Records drawn from a dataset

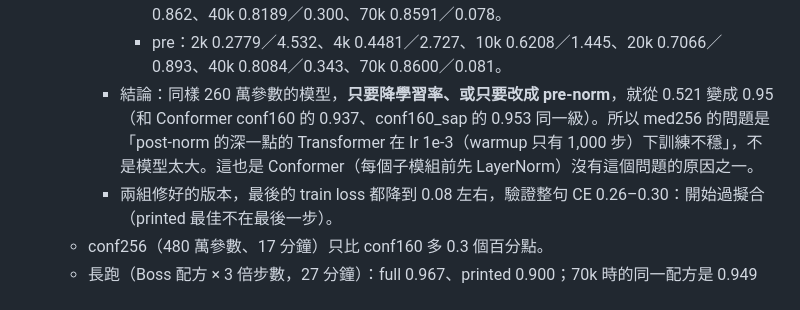
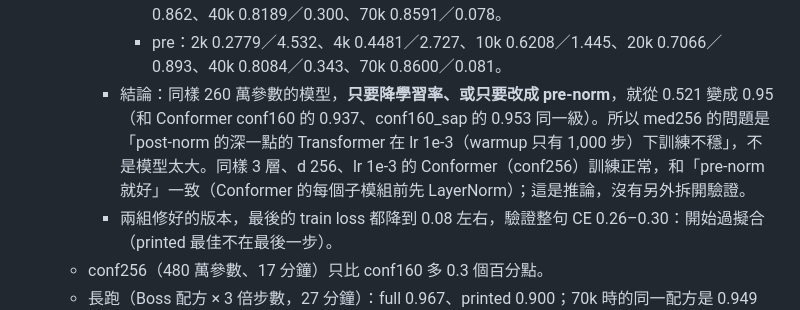
Before and after one commit to lordleeber/ML2022-Spring-pytorch, a Markdown page: docs/HW04/FACTS.md, the part around the change. GitHub-like rendering.

Commit message:
docs(HW04): FACTS — mark the conformer/pre-norm link as inference
Co-Authored-By: Claude Opus 5.5 (1M context) <noreply@anthropic.com>

```diff
--- a/docs/HW04/FACTS.md
+++ b/docs/HW04/FACTS.md
@@ -178,7 +178,7 @@
       - med256：2k 0.1335／4.985、4k 0.1879／3.984、10k 0.1866／3.488、20k 0.3287／2.867、40k 0.4663／1.983、70k 0.5486／1.405。
       - lr3e4：2k 0.2064／4.974、4k 0.3875／3.060、10k 0.5925／1.578、20k 0.7168／0.862、40k 0.8189／0.300、70k 0.8591／0.078。
       - pre：2k 0.2779／4.532、4k 0.4481／2.727、10k 0.6208／1.445、20k 0.7066／0.893、40k 0.8084／0.343、70k 0.8600／0.081。
-    - 結論：同樣 260 萬參數的模型，**只要降學習率、或只要改成 pre-norm**，就從 0.521 變成 0.95（和 Conformer conf160 的 0.937、conf160_sap 的 0.953 同一級）。所以 med256 的問題是「post-norm 的深一點的 Transformer 在 lr 1e-3（warmup 只有 1,000 步）下訓練不穩」，不是模型太大。這也是 Conformer（每個子模組前先 LayerNorm）沒有這個問題的原因之一。
+    - 結論：同樣 260 萬參數的模型，**只要降學習率、或只要改成 pre-norm**，就從 0.521 變成 0.95（和 Conformer conf160 的 0.937、conf160_sap 的 0.953 同一級）。所以 med256 的問題是「post-norm 的深一點的 Transformer 在 lr 1e-3（warmup 只有 1,000 步）下訓練不穩」，不是模型太大。同樣 3 層、d 256、lr 1e-3 的 Conformer（conf256）訓練正常，和「pre-norm 就好」一致（Conformer 的每個子模組前先 LayerNorm）；這是推論，沒有另外拆開驗證。
     - 兩組修好的版本，最後的 train loss 都降到 0.08 左右，驗證整句 CE 0.26–0.30：開始過擬合（printed 最佳不在最後一步）。
   - conf256（480 萬參數、17 分鐘）只比 conf160 多 0.3 個百分點。
   - 長跑（Boss 配方 × 3 倍步數，27 分鐘）：full 0.967、printed 0.900；70k 時的同一配方是 0.949 → 訓練更久比換配方更有用。
```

▶ **AIM OF THE EXERCISE**: Repeat the data above in full and exactly. Omit every image.

▶ **RESPONSE BOX**:
Before and after one commit to lordleeber/ML2022-Spring-pytorch, a Markdown page: docs/HW04/FACTS.md, the part around the change. GitHub-like rendering.

Commit message:
docs(HW04): FACTS — mark the conformer/pre-norm link as inference
Co-Authored-By: Claude Opus 5.5 (1M context) <noreply@anthropic.com>

```diff
--- a/docs/HW04/FACTS.md
+++ b/docs/HW04/FACTS.md
@@ -178,7 +178,7 @@
       - med256：2k 0.1335／4.985、4k 0.1879／3.984、10k 0.1866／3.488、20k 0.3287／2.867、40k 0.4663／1.983、70k 0.5486／1.405。
       - lr3e4：2k 0.2064／4.974、4k 0.3875／3.060、10k 0.5925／1.578、20k 0.7168／0.862、40k 0.8189／0.300、70k 0.8591／0.078。
       - pre：2k 0.2779／4.532、4k 0.4481／2.727、10k 0.6208／1.445、20k 0.7066／0.893、40k 0.8084／0.343、70k 0.8600／0.081。
-    - 結論：同樣 260 萬參數的模型，**只要降學習率、或只要改成 pre-norm**，就從 0.521 變成 0.95（和 Conformer conf160 的 0.937、conf160_sap 的 0.953 同一級）。所以 med256 的問題是「post-norm 的深一點的 Transformer 在 lr 1e-3（warmup 只有 1,000 步）下訓練不穩」，不是模型太大。這也是 Conformer（每個子模組前先 LayerNorm）沒有這個問題的原因之一。
+    - 結論：同樣 260 萬參數的模型，**只要降學習率、或只要改成 pre-norm**，就從 0.521 變成 0.95（和 Conformer conf160 的 0.937、conf160_sap 的 0.953 同一級）。所以 med256 的問題是「post-norm 的深一點的 Transformer 在 lr 1e-3（warmup 只有 1,000 步）下訓練不穩」，不是模型太大。同樣 3 層、d 256、lr 1e-3 的 Conformer（conf256）訓練正常，和「pre-norm 就好」一致（Conformer 的每個子模組前先 LayerNorm）；這是推論，沒有另外拆開驗證。
     - 兩組修好的版本，最後的 train loss 都降到 0.08 左右，驗證整句 CE 0.26–0.30：開始過擬合（printed 最佳不在最後一步）。
   - conf256（480 萬參數、17 分鐘）只比 conf160 多 0.3 個百分點。
   - 長跑（Boss 配方 × 3 倍步數，27 分鐘）：full 0.967、printed 0.900；70k 時的同一配方是 0.949 → 訓練更久比換配方更有用。
```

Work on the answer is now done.